◆ THE TASK:
In the records below, find the lines that include "weather" and copy each.
━━━━━ MATERIAL FOR THE TASK
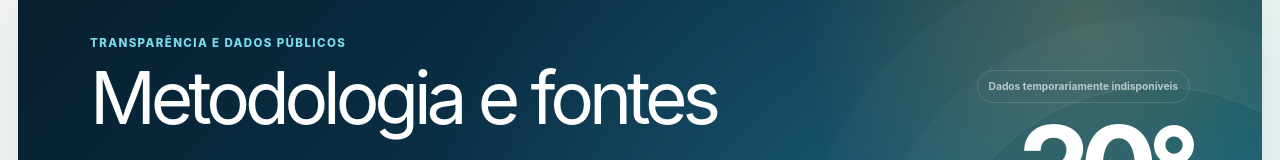
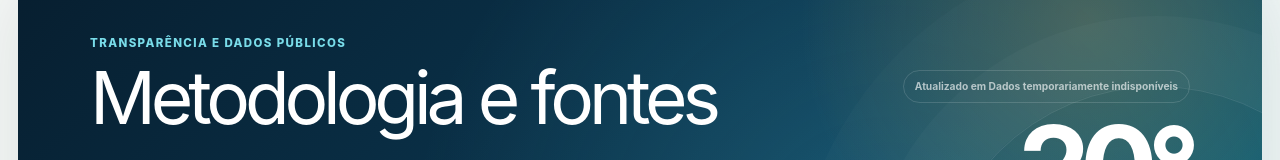
Before and after one commit to agenciamobi/tempopelotas, a Next.js app: page /metodologia in a window 1280 px wide. Shown: the part 147-307 px from the top of the page. Built offline with nearby package versions, Linux system fonts and the light colour scheme; no server answers.

Commit message:
Torna cabeçalho das páginas mais claro para visitantes

```diff
--- a/components/forecast-page-shell.tsx
+++ b/components/forecast-page-shell.tsx
@@ -32,8 +32,8 @@ export function ForecastPageShell({
             <h1>{title}</h1>
             <p>{description}</p>
           </div>
-          <div className="topic-hero-status">
-            <span>{weather.current.updatedAt}</span>
+          <div className="topic-hero-status" aria-label="Tempo agora em Pelotas">
+            <span>Atualizado em {weather.current.updatedAt}</span>
             <strong>{weather.current.temperature}°</strong>
             <small>{weather.current.condition}</small>
           </div>
```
━━━━━━━━━━
◆ TASK ANSWER:
-            <span>{weather.current.updatedAt}</span>
+            <span>Atualizado em {weather.current.updatedAt}</span>
             <strong>{weather.current.temperature}°</strong>
             <small>{weather.current.condition}</small>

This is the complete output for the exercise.